Pesce Pazzo Ristorante e Bar has the potential to be special. Situated in the former home of Mount Vernon at the Wharf off Route 1A in Revere, it has spectacular water views from its outdoor deck. It feels like the North Shore’s answer to Quincy’s Marina Bay restaurants. Inside, it’s open and elegant, seating 176 near a warm wood-fired oven.
But Pesce Pazzo is in the midst of an identity crisis. Prices climb a bit too high on occasion — not every dish on the menu qualifies for Cheap Eats’ under-$20 limit, and portions often don’t align with price tags. It’s a nice location, sure, but is it really fine dining or just a place to grab a meal after a day of boating?
Turns out it’s both. Co-owner John Beatrice says they’re going for “chic casual, since we’re not near the water, we’re on the water, right on the river that leads into the ocean. That’s why we stay with that chic casual vein, that city feel. People can feel like they’re in the city, but don’t forget, we have the boaters who come in in their swimsuits.”
Even if it’s intentional, there’s still room for improvement. Though it’s early. The place opened in late June.
The pastas are the draw, and the waitress excitedly tells us they are made in-house. Gnocchi ($11 half; $16 full) is oily in a brown butter sauce, toasted sage, and plenty of garlic. It’s a skimpy, underwhelming portion. It could use a lot more flavor. Stuffed ravioli ($12 half; $17 full) are filled with a delicious porcini and ricotta mixture that features sauteed hen-of-the-woods and oyster mushrooms, again in a brown butter sauce. It’s also small, but one of the top items on the menu.
Oddly, the best starch is a side to two entrees. The risotto is fantastic. It is paired with smoked half-roasted chicken ($19); it also comes with breaded haddock with lemon herb risotto ($19). The chicken, endorsed by our waitress as her favorite, is smoked to the point of distraction, but still fairly juicy. The waitress’s warning about the smoky quality turns out to be shrewd. Unprepared, the taste would likely have been far more jarring. The haddock looks overcooked but actually tastes right. Both entrees are quite good, but the risotto, particularly the wild mushrooms, is the star of the meal.
As for that wood-fired oven, an import from Naples, pizzas run up to $15 for what would be considered a small at many pizzerias. The most affordable is the Margherita ($11), with chunks of Buffalo mozzarella, San Marzano tomatoes, and basil. It’s plain but satisfying, especially for red sauce lovers.
The appetizer formaggio della casa ($9), is a good representation of the overall restaurant, full of highs and lows. The plate is made up of various Italian cheeses, berries and fruits, quince paste, and fantastic toasted ciabatta. Several cheeses are devoured almost instantly, some remain nearly untouched. But pair this appetizer with one of the 42 wines and it’s a nice way to start the meal, even if it’s got some missteps.

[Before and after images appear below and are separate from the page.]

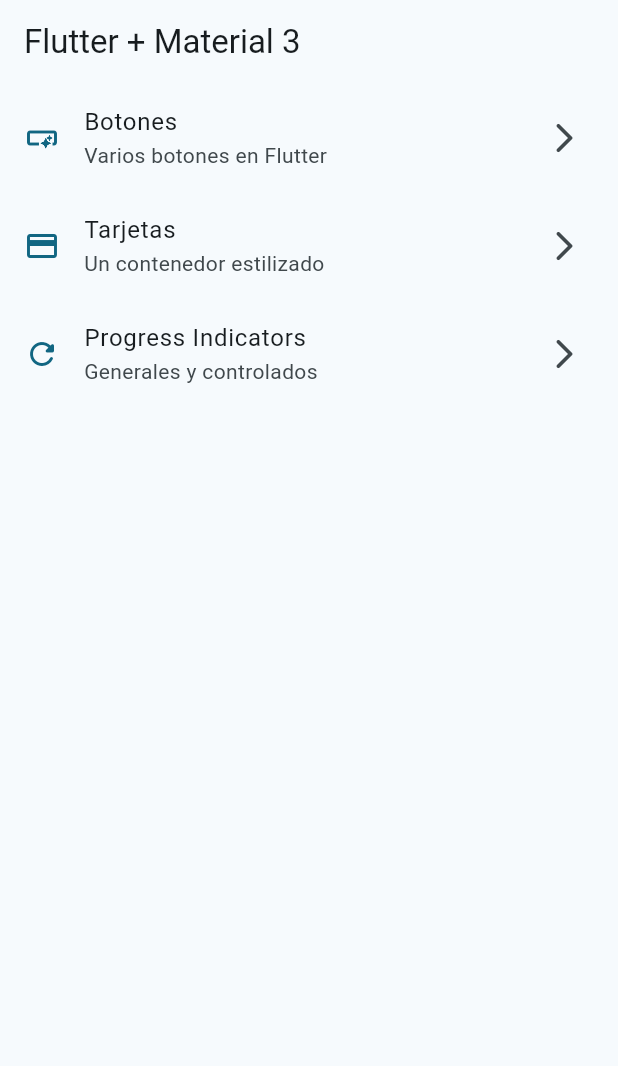
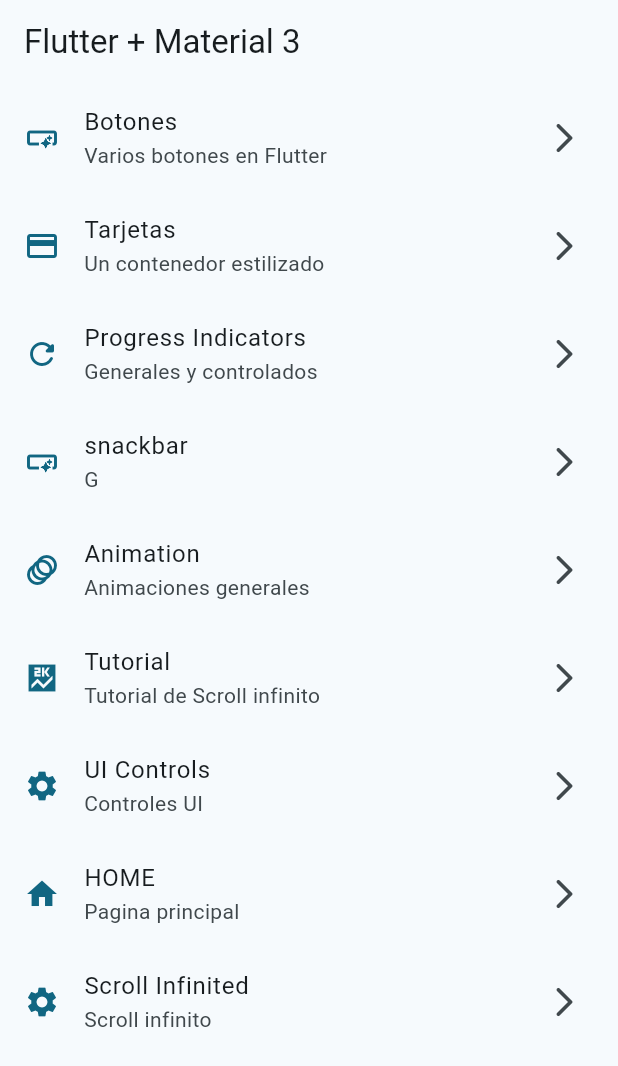
Before and after one commit to AdanSoria/widget_soriachavarin02, a Flutter app: the screen it shows after launch, on a phone screen of 412 x 824 dp. Shown: the top 1066 px of the screen. Run offline on Flutter 3.47's test engine with Material 3 defaults, Android fonts, the phone set to English and light mode, and no system bars; our stand-ins replace go_router.

Commit message:
Menu item

```diff
--- a/lib/config/menu/menu_items.dart
+++ b/lib/config/menu/menu_items.dart
@@ -33,4 +33,41 @@
     link: '/progress',
     icon: Icons.refresh_rounded,
   ),
+  MenuItems(
+    title: 'snackbar',
+    subtitle: 'G',
+    link: '/snackbar',
+    icon: Icons.smart_button_outlined,
+  ),
+  MenuItems(
+    title: 'Animation',
+    subtitle: 'Animaciones generales',
+    link: '/animated',
+    icon: Icons.animation,
+  ),
+  MenuItems(
+    title: 'Tutorial',
+    subtitle: 'Tutorial de Scroll infinito',
+    link: '/app_tutorial',
+    icon: Icons.score_sharp,
+  ),
+  MenuItems(
+    title: 'UI Controls',
+    subtitle: 'Controles UI',
+    link: '/ui_controls',
+    icon: Icons.settings,
+  ),
+
+  MenuItems(
+    title: 'HOME',
+    subtitle: 'Pagina principal',
+    link: '/home',
+    icon: Icons.home,
+  ),
+  MenuItems(
+    title: 'Scroll Infinited',
+    subtitle: 'Scroll infinito',
+    link: '/infinite_scroll',
+    icon: Icons.settings,
+  ),
 ];
```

Among the higher-priced items, bistecca buttero is a porcini-encrusted 16-ounce rib-eye that sells for $34, while guazzeto di mare, a seafood medley, is priced at $29.
Pesce Pazzo is a work in progress. Even its biggest selling point, the beautiful outdoor seating, could be troublesome once the summer ends. With that in mind, Beatrice says they are planning a second menu for the fall and winter, with eight to 10 new items. “We know the challenge when the winter hits,” he says. “We know being on the water is a double-edged sword. Who thinks of New England seafood and eating on the water in the wintertime? That’s why we’re trying to create an environment inside, with the wood-fired oven, to create a warm feeling.”
For now, the feeling, like the weather, yo-yos between warm and cool. But if Pesce Pazzo keeps developing its menu and identity, it could draw a steady crowd, regardless of what’s going on outside.
Glenn Yoder can be reached at firstname.lastname@example.org.